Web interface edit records
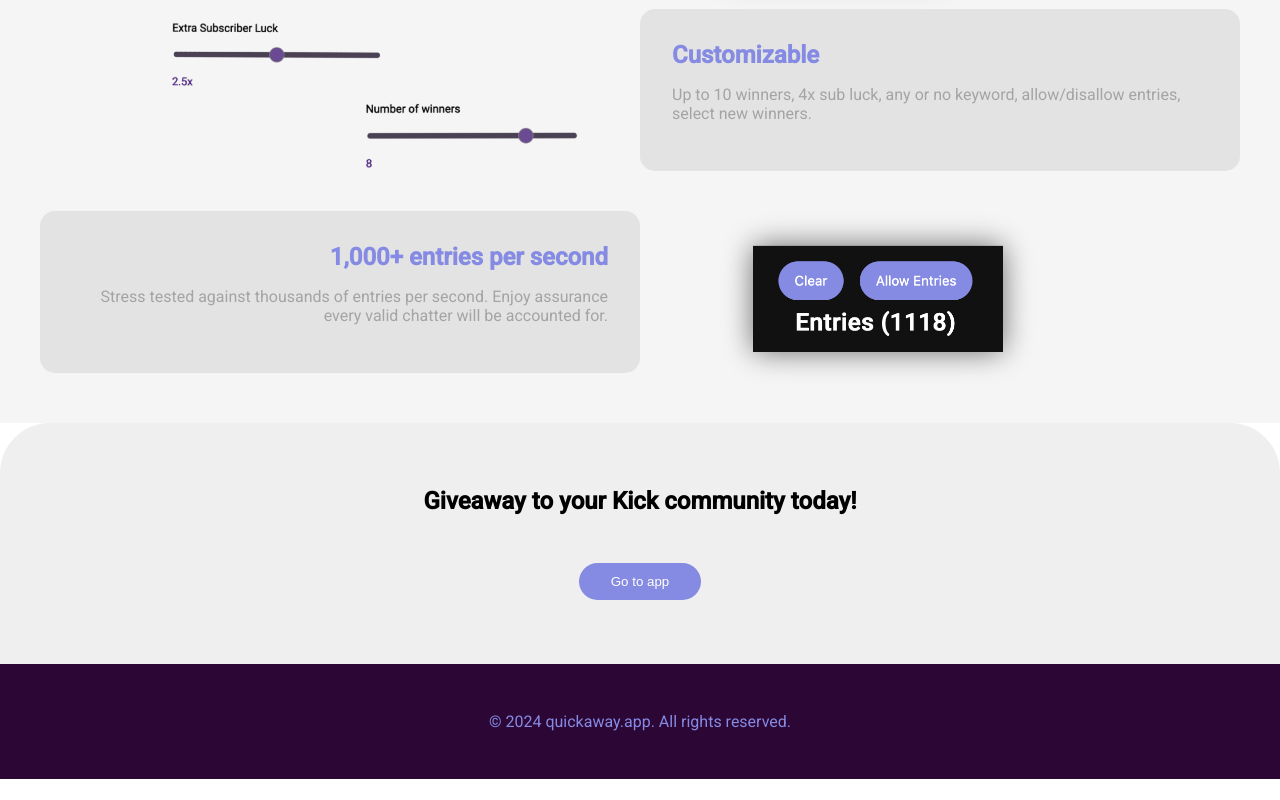
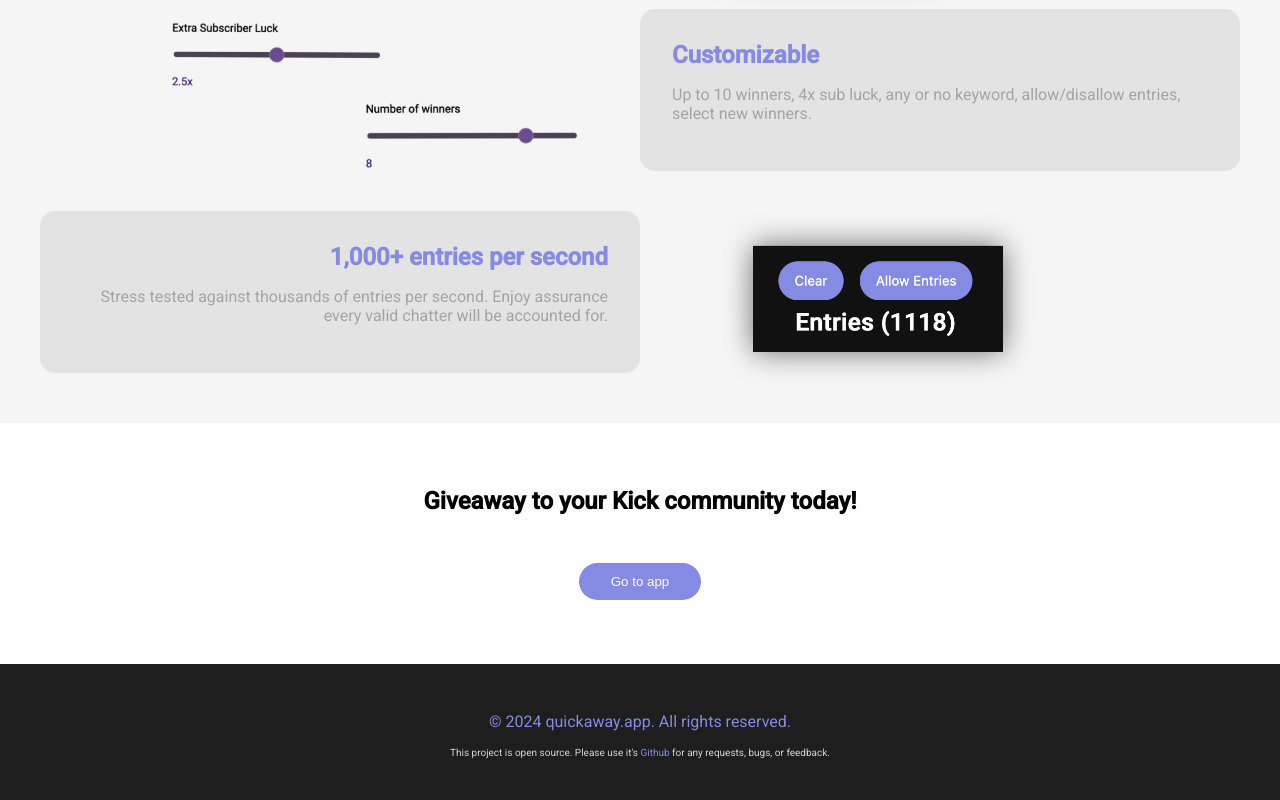
Before and after one commit to j5ke/quickaway, an Angular app: page / in a window 1280 px wide. Shown: the part 1245-2045 px from the top of the page. Before the commit the page ends 2024 px from the top, so only its background shows below. Built offline with nearby package versions, Linux system fonts and the light colour scheme.

Commit message:
feedback

```diff
--- a/src/app/components/dashboard-container/dashboard-container.component.html
+++ b/src/app/components/dashboard-container/dashboard-container.component.html
@@ -19,4 +19,5 @@
     <!-- Footer -->
     <footer class="footer">
       <p>&copy; 2024 quickaway.app. All rights reserved.</p>
+      <p class="light">This project is open source. Please use it's <a href="https://github.com/j5ke/quickaway">Github</a> for any requests, bugs, or feedback.</p>
     </footer>
--- a/src/app/components/dashboard-container/dashboard-container.component.scss
+++ b/src/app/components/dashboard-container/dashboard-container.component.scss
@@ -15,6 +15,7 @@
     font-size: 1.5rem;
     font-weight: bold;
     color: #858AE3;
+    cursor: pointer;
   }
 
   .controls {
@@ -46,3 +47,13 @@
     background: linear-gradient(290deg, #0a0a0a, #1c1c1c);
     color: #858AE3;
   }
+
+  .light {
+    font-size: x-small;
+    color: #d3d3d3;
+  }
+
+  .light a {
+    color: #858AE3;
+    text-decoration: none;
+  }
--- a/src/app/landing-page/landing-page.component.html
+++ b/src/app/landing-page/landing-page.component.html
@@ -54,6 +54,7 @@
   <!-- Footer -->
   <footer class="footer">
     <p>&copy; 2024 quickaway.app. All rights reserved.</p>
+    <p class="light">This project is open source. Please use it's <a href="https://github.com/j5ke/quickaway">Github</a> for any requests, bugs, or feedback.</p>
   </footer>
 </div>
 
--- a/src/app/landing-page/landing-page.component.scss
+++ b/src/app/landing-page/landing-page.component.scss
@@ -3,7 +3,7 @@
   padding: 0;
   overflow-x: hidden; /* Prevent horizontal overscroll */
   height: 100%; /* Full viewport height */
-  overflow-y: hidden; /* Prevent vertical overscroll */
+  overflow-y: hidden; /* Prevent vertical overscroll */;
 }
 
 .fullpage {
@@ -26,7 +26,7 @@
     margin: 0;
     font-family: 'Inter', sans-serif;
     line-height: 1.6;
-    color: #fff;
+    color: #c9c9c9;
     background: #2C0735;
     overflow: hidden;
 
@@ -235,7 +235,7 @@
   /* Contact Section */
   .contact {
     padding: 4rem 2rem;
-    background: #efefef;
+    background: #ffffff;
     text-align: center;
     border-radius: 50px 50px 0 0;
   }
@@ -261,6 +261,15 @@
   .footer {
     padding: 2rem;
     text-align: center;
-    background: #2C0735;
+    background: #1e1e1e;
     color: #858AE3;
   }
+
+  .light {
+    font-size: x-small;
+    color: #d3d3d3;
+  }
+
+  .light a {
+    color: #858AE3;
+  }
```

* The task *
Each line of the entries holding the string "Prevent" should be found and copied.

* Response area *
   overflow-x: hidden; /* Prevent horizontal overscroll */
-  overflow-y: hidden; /* Prevent vertical overscroll */
+  overflow-y: hidden; /* Prevent vertical overscroll */;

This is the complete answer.